- _What to produce_:
Everything from the first line of the material to the line containing "Mention declarations.Transformer in", inclusive, must be given again exactly; no pictures, and nothing past that line.

- _Records for the task_:
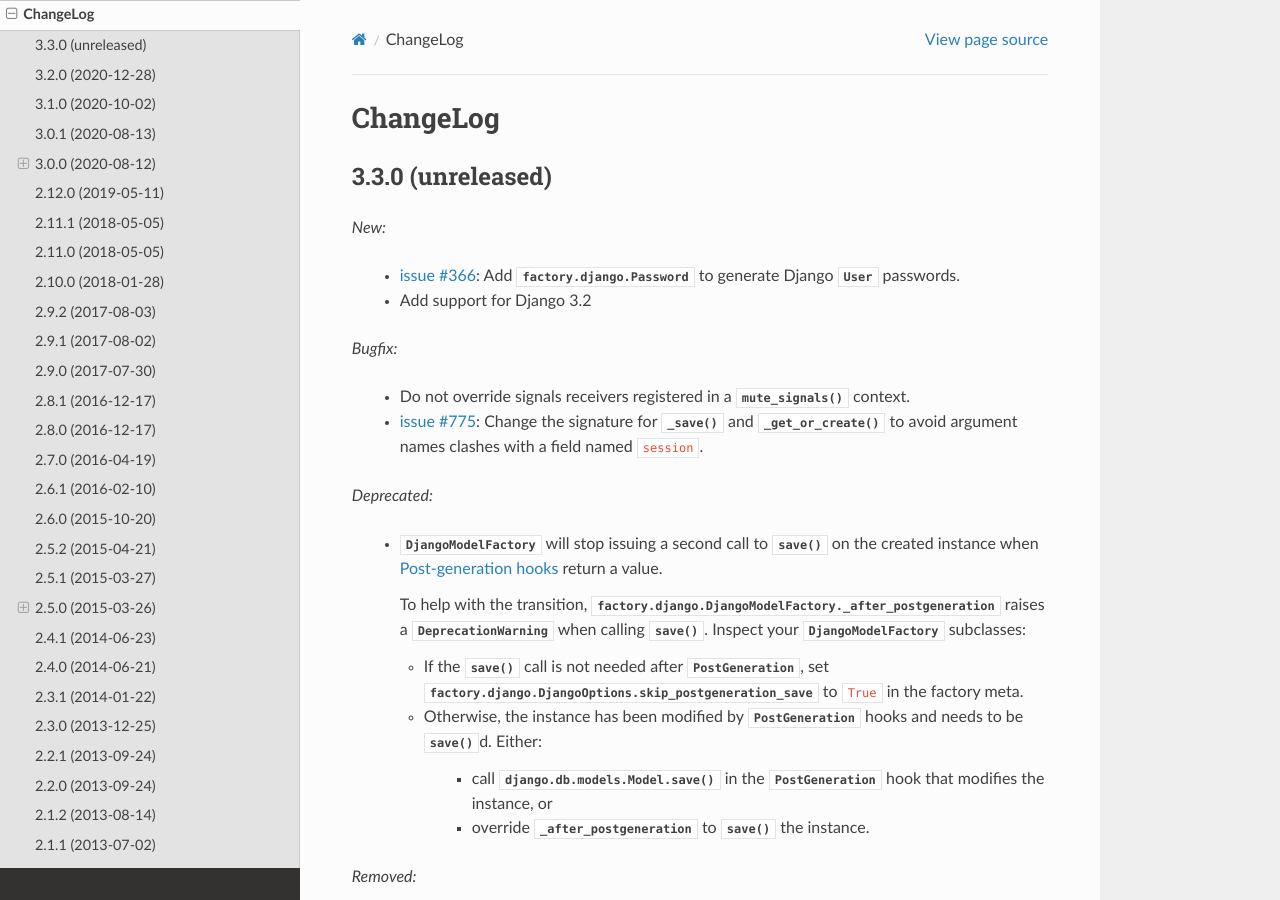
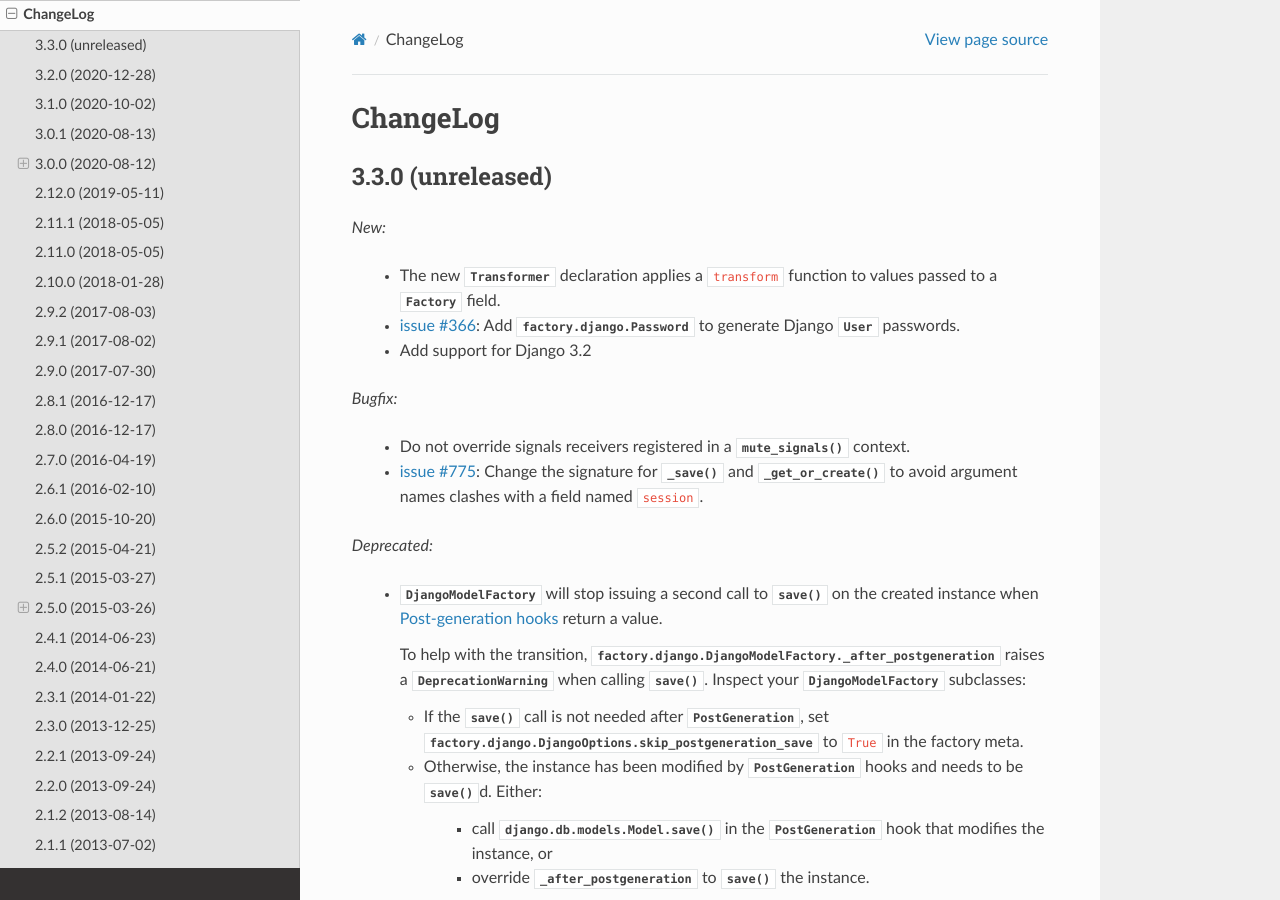
Before and after one commit to FactoryBoy/factory_boy, a Sphinx documentation site: the page built from docs/changelog.rst, in a window 1280 px wide and 900 px high. Built offline with Sphinx 7.4.7 and the Read the Docs theme 2.0.0, drawn with Linux system fonts in a browser that asks for light colours.

Commit message:
Mention declarations.Transformer in the changelog

```diff
--- a/docs/changelog.rst
+++ b/docs/changelog.rst
@@ -8,6 +8,8 @@
 
 *New:*
 
+    - The new :class:`~factory.Transformer` declaration applies a ``transform`` function to values passed to a
+      :class:`~factory.Factory` field.
     - :issue:`366`: Add :class:`factory.django.Password` to generate Django :class:`~django.contrib.auth.models.User`
       passwords.
     - Add support for Django 3.2
```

- _Response to the exercise_:
Before and after one commit to FactoryBoy/factory_boy, a Sphinx documentation site: the page built from docs/changelog.rst, in a window 1280 px wide and 900 px high. Built offline with Sphinx 7.4.7 and the Read the Docs theme 2.0.0, drawn with Linux system fonts in a browser that asks for light colours.

Commit message:
Mention declarations.Transformer in the changelog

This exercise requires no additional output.